The slower traders began issuing buy orders. But rather than being shown to all potential sellers at the same time, some of those orders were most likely routed to a collection of high-frequency traders for just 30 milliseconds -- 0.03 seconds -- in what are known as flash orders. While markets are supposed to ensure transparency by showing orders to everyone simultaneously, a loophole in regulations allows marketplaces like Nasdaq to show traders some orders ahead of everyone else in exchange for a fee.

In less than half a second, high-frequency traders gained a valuable insight: The hunger for Broadcom was growing. Their computers began buying up Broadcom shares and then reselling them to the slower investors at higher prices. The overall price of Broadcom began to rise.

Soon thousands of orders began flooding the markets as high-frequency software went into high gear. Automatic programs began issuing and canceling tiny orders within milliseconds to determine how much the slower traders were willing to pay. The high-frequency computers quickly determined that some investors' upper limit was $26.40. The price shot to $26.39, and high-frequency programs began offering to sell hundreds of thousands of shares.

The result is that the slower-moving investors paid $1.4 million for about 56,000 shares, or $7,800 more than if they had been able to move as quickly as the high-frequency traders.

Multiply such trades across thousands of stocks a day, and the profits are substantial. High-frequency traders generated about $21 billion in profits last year, the Tabb Group, a research firm, estimates.

"You want to encourage innovation, and you want to reward companies that have invested in technology and ideas that make the markets more efficient," said Andrew M. Brooks, head of United States equity trading at T. Rowe Price, a mutual fund and investment company that often competes with and uses high-frequency techniques. "But we're moving toward a two-tiered marketplace of the high-frequency arbitrage guys and everyone else. People want to know they have a legitimate shot at getting a fair deal. Otherwise the markets lose their integrity."


  1. Surely the issue here is that everyone needs access to high performance execution, not that there is anything inherently wrong with it. To try to rule out this approach would be like insisting everyone stick to using the horse and cart because the car is faster.

    Low latency execution services, available as managed services to everyone, and with orders undisclosed until the point the execution algorithms are triggered, provides the answer, but it needs a genuinely peer-to-peer execution infrastructure, instead of the currently olipolistic model being promulgated by certain exchanges (especially NYSE-Euronext).

    The current tiered approach, with orders accumulated into sell-side firms, then run through their systematic internalisers, and then their own dark pools, before being finally placed out into external execution venues, doesn't serve the investor well, but the issue isn't the low-latency guys, its the structure of the market. Low latency is just a toolkit, and risk is minimised with fast infrastructure, so I think any needed reform initiatives should be focussed elsewhere.
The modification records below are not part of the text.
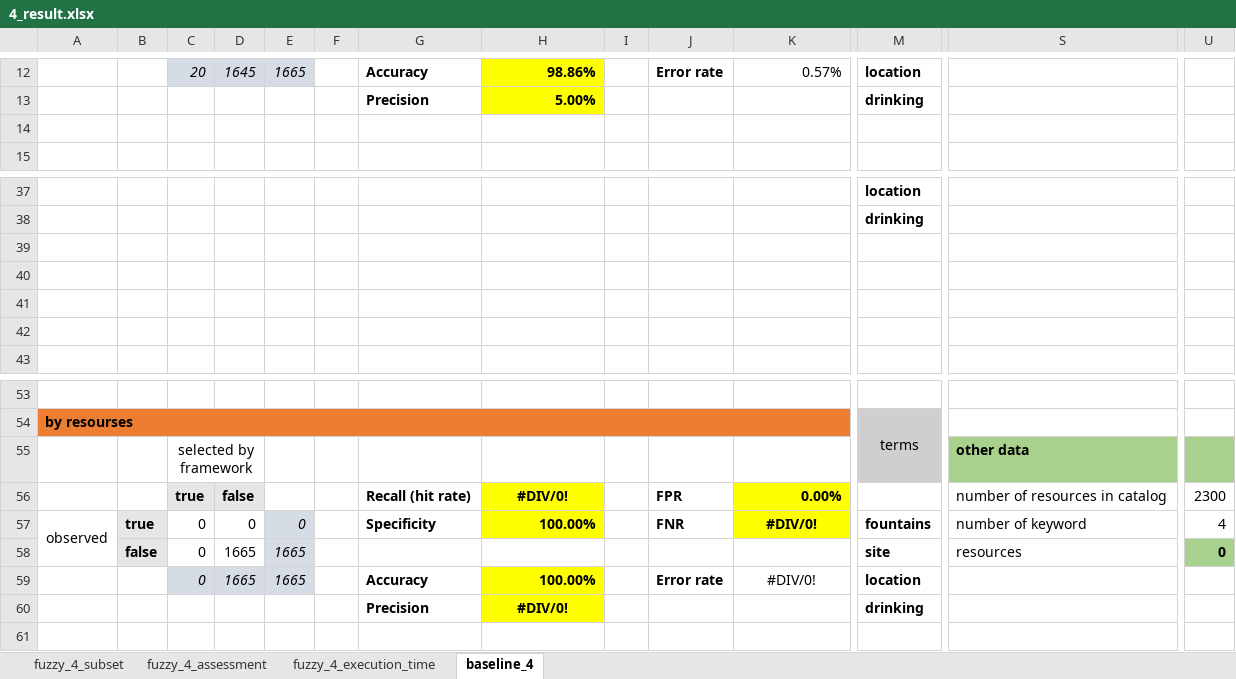
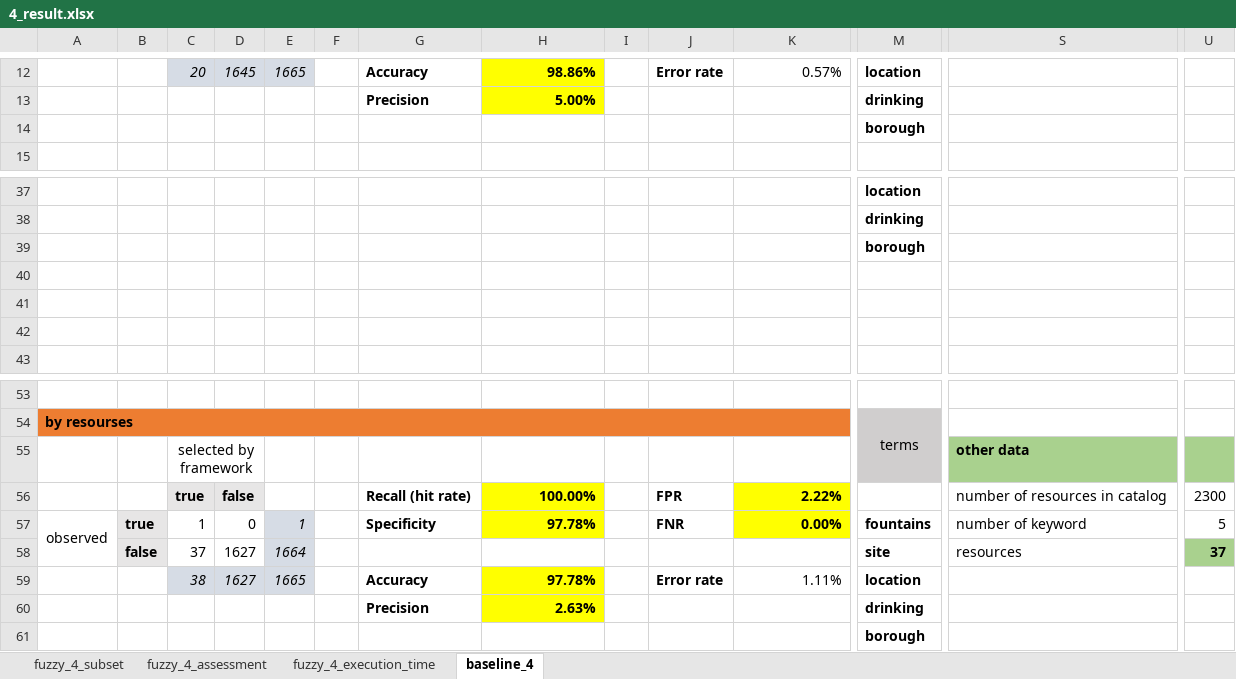
Before and after one commit to HammerProject/HammerDataProject, an Excel workbook: hammer-colombo/wordnet-examples-set/4_result.xlsx, sheet baseline_4, drawn as a sheet; only a part is shown, gaps mark what is left out; values as stored, in another font and other column widths than the file's, no borders; removed rows and columns are numbered as before the commit, all else as after; rows hold the shown columns only; the diff names each change by its address in the sheet, - before the commit and + after, or states it on an @@ line.

```diff
--- a/hammer-colombo/wordnet-examples-set/4_result.xlsx (sheet baseline_4)
+++ b/hammer-colombo/wordnet-examples-set/4_result.xlsx (sheet baseline_4)
-M14: (empty)
+M14: borough
-M39: (empty)
+M39: borough
-H56: #DIV/0!
+H56: 100.00%
-H56 alignment: center
+H56 alignment: right
-K56: 0.00%
+K56: 2.22%
-C57: 0
+C57: 1
-E57: 0
+E57: 1
-H57: 100.00%
+H57: 97.78%
-K57: #DIV/0!
+K57: 0.00%
-K57 alignment: center
+K57 alignment: right
-U57: 4
+U57: 5
-row 58:  | false | 0 | 1665 | 1665 |  |  |  |  |  |  | site | resources | 0
-row 59:  |  | 0 | 1665 | 1665 |  | Accuracy | 100.00% |  | Error rate | #DIV/0! | location
+row 58:  | false | 37 | 1627 | 1664 |  |  |  |  |  |  | site | resources | 37
+row 59:  |  | 38 | 1627 | 1665 |  | Accuracy | 97.78% |  | Error rate | 1.11% | location
-H60: #DIV/0!
+H60: 2.63%
-H60 alignment: center
+H60 alignment: right
+row 61:  |  |  |  |  |  |  |  |  |  |  | borough
```
Also changed, not shown: hammer-colombo/wordnet-examples-set/test.xlsx, 1 other file.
  2. The issue is "trust".
    If small investors turn around because they feel they are dealing in a crooked system, the complete stock exchange could come to a standstill. Apparently there are no markets anymore, only interventions.